**About this task:**
In the records below, find the line containing "backend's own CA<br/>its", then extract that line and all subsequent lines exactly, leaving out everything else.

BEGIN Material for the task

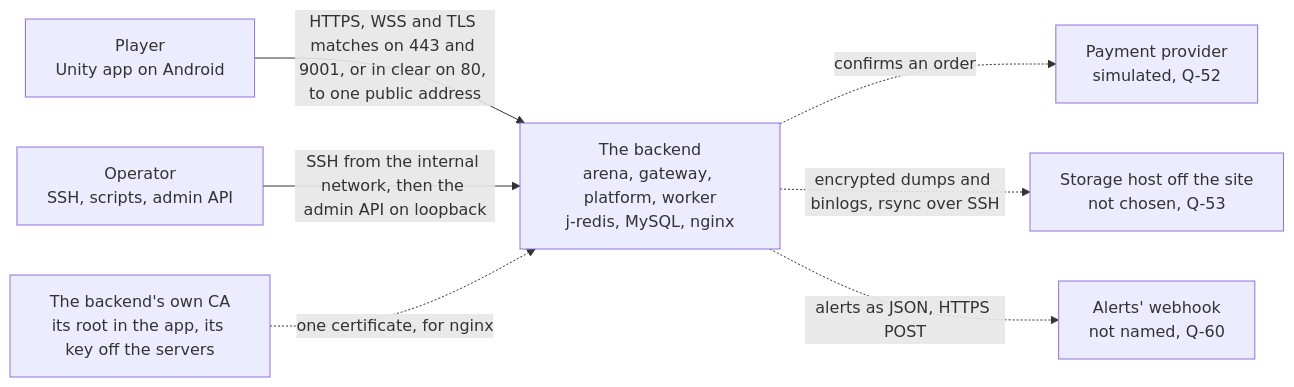
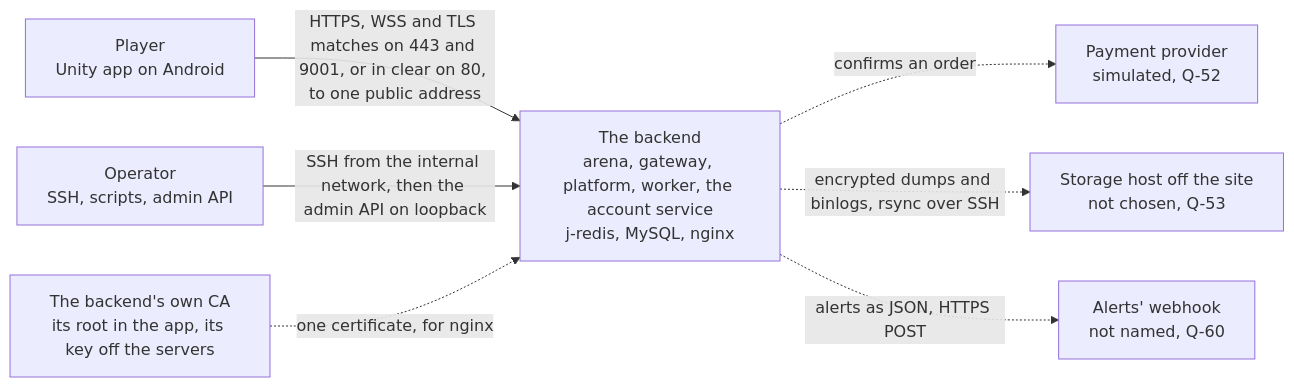
Before and after one commit to greensoft-atom/depio-simulation-platform: the first of 6 diagrams in docs/diagrams/01-system.md, drawn with Mermaid. The commit also changed other lines of this file and 21 other files, not shown here.

First line of the commit message:
docs: the account service on every page that names the processes, the ports or the routes; item 142 (g), D-117, done

````diff
--- a/docs/diagrams/01-system.md
+++ b/docs/diagrams/01-system.md
@@ -30,16 +31,16 @@
 ```mermaid
 flowchart LR
     player["Player<br/>Unity app on Android"]
     operator["Operator<br/>SSH, scripts, admin API"]
-    backend["The backend<br/>arena, gateway, platform, worker<br/>j-redis, MySQL, nginx"]
+    backend["The backend<br/>arena, gateway, platform, worker, the account service<br/>j-redis, MySQL, nginx"]
     provider["Payment provider<br/>simulated, Q-52"]
     offsite["Storage host off the site<br/>not chosen, Q-53"]
     hook["Alerts' webhook<br/>not named, Q-60"]
     ca["The backend's own CA<br/>its root in the app, its key off the servers"]
     player -->|"HTTPS, WSS and TLS matches on 443 and 9001, or in clear on 80, to one public address"| backend
     operator -->|"SSH from the internal network, then the admin API on loopback"| backend
     backend -.->|"confirms an order"| provider
     backend -.->|"encrypted dumps and binlogs, rsync over SSH"| offsite
     backend -.->|"alerts as JSON, HTTPS POST"| hook
     ca -.->|"one certificate, for nginx"| backend
 ```
````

END Material for the task

**Task output:**
     ca["The backend's own CA<br/>its root in the app, its key off the servers"]
     player -->|"HTTPS, WSS and TLS matches on 443 and 9001, or in clear on 80, to one public address"| backend
     operator -->|"SSH from the internal network, then the admin API on loopback"| backend
     backend -.->|"confirms an order"| provider
     backend -.->|"encrypted dumps and binlogs, rsync over SSH"| offsite
     backend -.->|"alerts as JSON, HTTPS POST"| hook
     ca -.->|"one certificate, for nginx"| backend
 ```
````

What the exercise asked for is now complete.